**INSTRUCTIONS FOR THE TASK:**
Go through the records and extract every line with the word "newcommand".

Recorded data:
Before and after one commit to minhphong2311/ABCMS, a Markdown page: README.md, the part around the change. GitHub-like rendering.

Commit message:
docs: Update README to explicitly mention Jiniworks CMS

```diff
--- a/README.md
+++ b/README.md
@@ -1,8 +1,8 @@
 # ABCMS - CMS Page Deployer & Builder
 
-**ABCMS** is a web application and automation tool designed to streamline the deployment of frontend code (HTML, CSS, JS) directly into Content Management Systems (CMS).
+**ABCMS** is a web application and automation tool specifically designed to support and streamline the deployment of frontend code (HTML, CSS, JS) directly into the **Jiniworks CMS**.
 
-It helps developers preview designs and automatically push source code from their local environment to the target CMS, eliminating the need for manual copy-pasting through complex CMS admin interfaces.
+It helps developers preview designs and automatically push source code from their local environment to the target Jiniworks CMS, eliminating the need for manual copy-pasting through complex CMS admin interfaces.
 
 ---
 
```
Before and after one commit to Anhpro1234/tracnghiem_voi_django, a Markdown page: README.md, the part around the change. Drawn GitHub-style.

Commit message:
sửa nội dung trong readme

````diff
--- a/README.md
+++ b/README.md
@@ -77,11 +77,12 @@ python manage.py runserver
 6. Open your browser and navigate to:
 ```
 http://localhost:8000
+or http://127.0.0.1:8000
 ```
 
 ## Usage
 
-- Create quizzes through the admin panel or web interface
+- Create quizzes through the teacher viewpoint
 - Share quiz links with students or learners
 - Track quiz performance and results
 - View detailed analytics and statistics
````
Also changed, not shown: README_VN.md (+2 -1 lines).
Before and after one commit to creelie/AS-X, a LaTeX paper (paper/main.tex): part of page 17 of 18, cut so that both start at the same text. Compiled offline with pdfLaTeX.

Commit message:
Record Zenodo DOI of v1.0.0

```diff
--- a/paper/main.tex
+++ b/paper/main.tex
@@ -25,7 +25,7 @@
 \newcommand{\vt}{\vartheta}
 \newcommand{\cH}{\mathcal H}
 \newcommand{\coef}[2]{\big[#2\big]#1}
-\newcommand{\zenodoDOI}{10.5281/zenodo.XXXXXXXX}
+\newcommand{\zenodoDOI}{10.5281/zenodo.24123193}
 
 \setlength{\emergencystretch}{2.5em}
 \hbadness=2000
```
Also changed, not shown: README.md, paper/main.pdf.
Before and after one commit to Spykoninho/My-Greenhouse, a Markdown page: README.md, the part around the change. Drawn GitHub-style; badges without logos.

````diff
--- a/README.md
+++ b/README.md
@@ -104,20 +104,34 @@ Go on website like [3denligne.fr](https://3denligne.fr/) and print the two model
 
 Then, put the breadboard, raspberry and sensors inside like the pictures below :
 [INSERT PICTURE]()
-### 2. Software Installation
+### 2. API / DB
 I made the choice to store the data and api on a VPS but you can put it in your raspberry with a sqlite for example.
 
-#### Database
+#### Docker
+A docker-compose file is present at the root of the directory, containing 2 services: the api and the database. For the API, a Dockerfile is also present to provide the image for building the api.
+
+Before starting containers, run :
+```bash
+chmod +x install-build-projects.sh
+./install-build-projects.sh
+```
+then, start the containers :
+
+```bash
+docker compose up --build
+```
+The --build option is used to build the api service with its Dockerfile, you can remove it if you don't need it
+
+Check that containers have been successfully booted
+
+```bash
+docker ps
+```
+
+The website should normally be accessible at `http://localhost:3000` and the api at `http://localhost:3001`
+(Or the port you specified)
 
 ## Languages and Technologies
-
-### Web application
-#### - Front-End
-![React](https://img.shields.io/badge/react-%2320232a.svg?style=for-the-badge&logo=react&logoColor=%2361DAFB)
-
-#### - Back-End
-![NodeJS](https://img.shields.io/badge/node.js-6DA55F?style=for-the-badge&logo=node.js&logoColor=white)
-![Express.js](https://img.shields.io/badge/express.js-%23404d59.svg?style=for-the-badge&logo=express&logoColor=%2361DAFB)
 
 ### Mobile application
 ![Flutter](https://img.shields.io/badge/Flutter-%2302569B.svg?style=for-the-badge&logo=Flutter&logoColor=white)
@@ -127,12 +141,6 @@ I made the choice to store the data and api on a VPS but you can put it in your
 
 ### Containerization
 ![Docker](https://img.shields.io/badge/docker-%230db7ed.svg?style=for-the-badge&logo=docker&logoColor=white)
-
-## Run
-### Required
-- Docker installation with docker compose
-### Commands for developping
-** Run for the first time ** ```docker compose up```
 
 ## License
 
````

**RESPONSE AREA:**
 \newcommand{\vt}{\vartheta}
 \newcommand{\cH}{\mathcal H}
 \newcommand{\coef}[2]{\big[#2\big]#1}
-\newcommand{\zenodoDOI}{10.5281/zenodo.XXXXXXXX}
+\newcommand{\zenodoDOI}{10.5281/zenodo.24123193}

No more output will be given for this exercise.